Start of EXTRACTED RECORDS

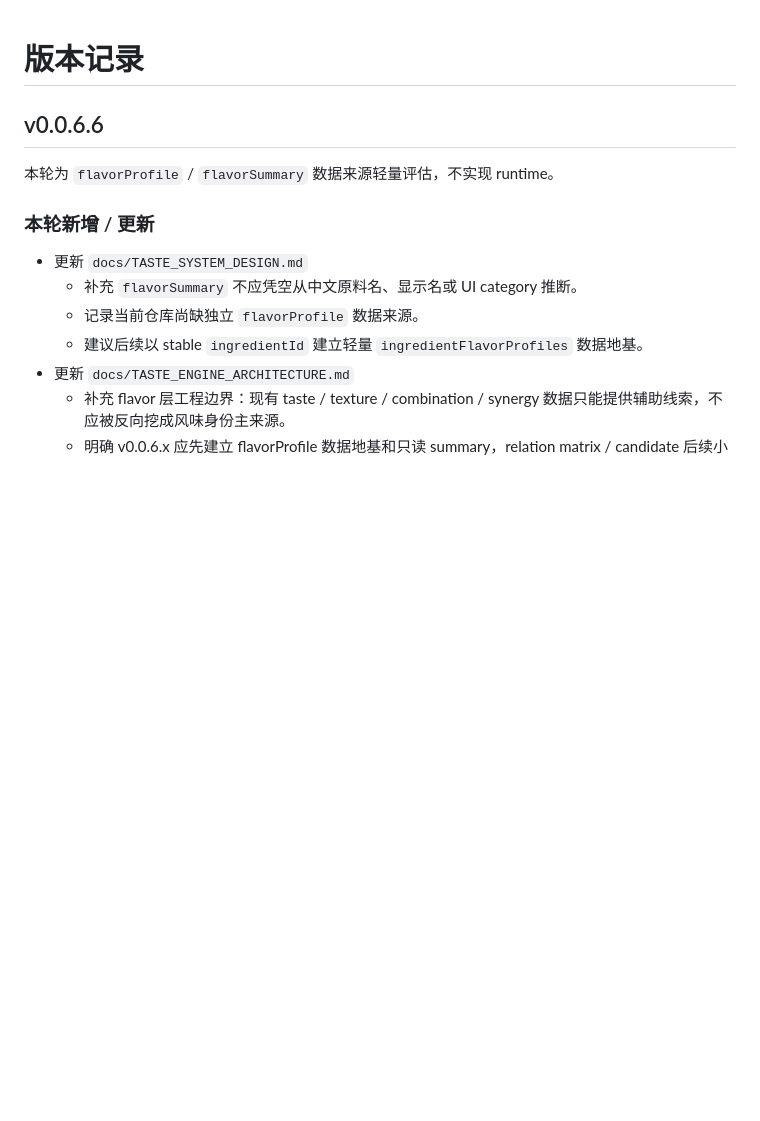
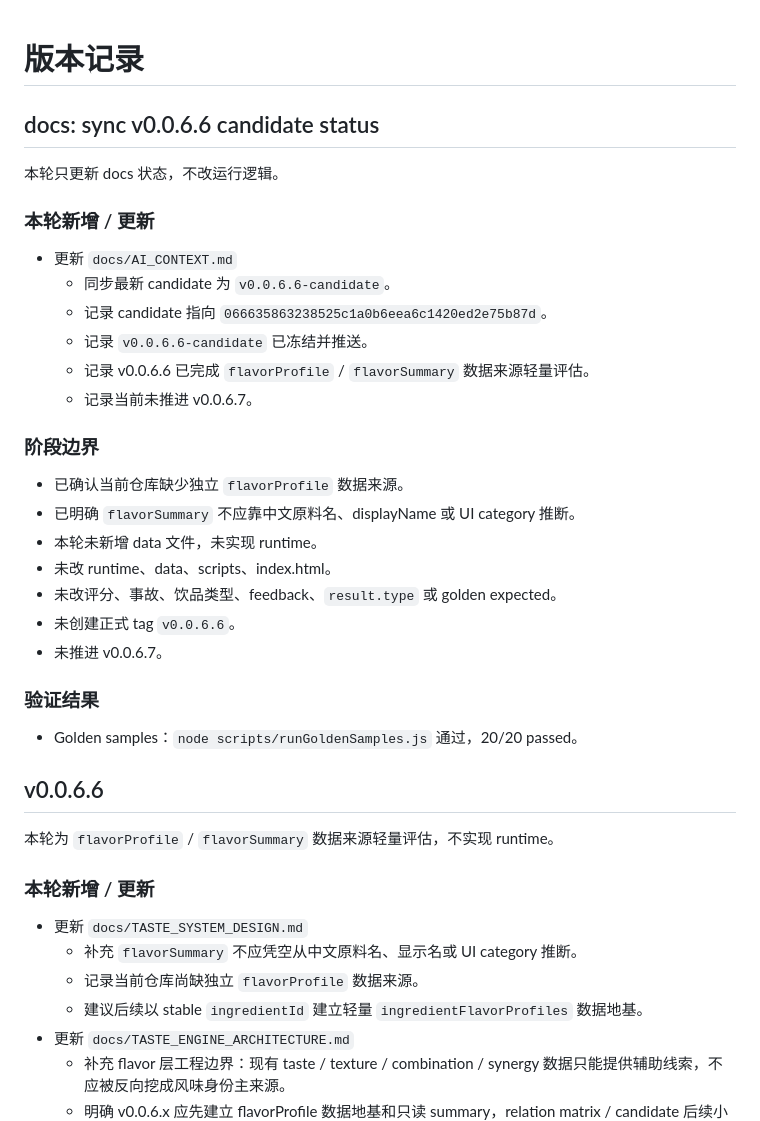
Before and after one commit to YuiZhong/milktealab, a Markdown page: docs/VERSION_LOG.md, the part around the change. GitHub-like rendering; blank space fills up the shorter version.

Commit message:
docs: sync v0.0.6.6 candidate status

```diff
--- a/docs/VERSION_LOG.md
+++ b/docs/VERSION_LOG.md
@@ -1,4 +1,31 @@
 # 版本记录
+
+## docs: sync v0.0.6.6 candidate status
+
+本轮只更新 docs 状态，不改运行逻辑。
+
+### 本轮新增 / 更新
+
+- 更新 `docs/AI_CONTEXT.md`
+  - 同步最新 candidate 为 `v0.0.6.6-candidate`。
+  - 记录 candidate 指向 `066635863238525c1a0b6eea6c1420ed2e75b87d`。
+  - 记录 `v0.0.6.6-candidate` 已冻结并推送。
+  - 记录 v0.0.6.6 已完成 `flavorProfile` / `flavorSummary` 数据来源轻量评估。
+  - 记录当前未推进 v0.0.6.7。
+
+### 阶段边界
+
+- 已确认当前仓库缺少独立 `flavorProfile` 数据来源。
+- 已明确 `flavorSummary` 不应靠中文原料名、displayName 或 UI category 推断。
+- 本轮未新增 data 文件，未实现 runtime。
+- 未改 runtime、data、scripts、index.html。
+- 未改评分、事故、饮品类型、feedback、`result.type` 或 golden expected。
+- 未创建正式 tag `v0.0.6.6`。
+- 未推进 v0.0.6.7。
+
+### 验证结果
+
+- Golden samples：`node scripts/runGoldenSamples.js` 通过，20/20 passed。
 
 ## v0.0.6.6
 
```
Also changed, not shown: docs/AI_CONTEXT.md (+6 -6 lines).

End of EXTRACTED RECORDS

## [WHAT THIS TASK INVOLVES]
Wherever an image sits in the data, omit it; everything else must be copied exactly.

## [RESULT OF THE EXERCISE]
Before and after one commit to YuiZhong/milktealab, a Markdown page: docs/VERSION_LOG.md, the part around the change. GitHub-like rendering; blank space fills up the shorter version.

Commit message:
docs: sync v0.0.6.6 candidate status

```diff
--- a/docs/VERSION_LOG.md
+++ b/docs/VERSION_LOG.md
@@ -1,4 +1,31 @@
 # 版本记录
+
+## docs: sync v0.0.6.6 candidate status
+
+本轮只更新 docs 状态，不改运行逻辑。
+
+### 本轮新增 / 更新
+
+- 更新 `docs/AI_CONTEXT.md`
+  - 同步最新 candidate 为 `v0.0.6.6-candidate`。
+  - 记录 candidate 指向 `066635863238525c1a0b6eea6c1420ed2e75b87d`。
+  - 记录 `v0.0.6.6-candidate` 已冻结并推送。
+  - 记录 v0.0.6.6 已完成 `flavorProfile` / `flavorSummary` 数据来源轻量评估。
+  - 记录当前未推进 v0.0.6.7。
+
+### 阶段边界
+
+- 已确认当前仓库缺少独立 `flavorProfile` 数据来源。
+- 已明确 `flavorSummary` 不应靠中文原料名、displayName 或 UI category 推断。
+- 本轮未新增 data 文件，未实现 runtime。
+- 未改 runtime、data、scripts、index.html。
+- 未改评分、事故、饮品类型、feedback、`result.type` 或 golden expected。
+- 未创建正式 tag `v0.0.6.6`。
+- 未推进 v0.0.6.7。
+
+### 验证结果
+
+- Golden samples：`node scripts/runGoldenSamples.js` 通过，20/20 passed。
 
 ## v0.0.6.6
 
```
Also changed, not shown: docs/AI_CONTEXT.md (+6 -6 lines).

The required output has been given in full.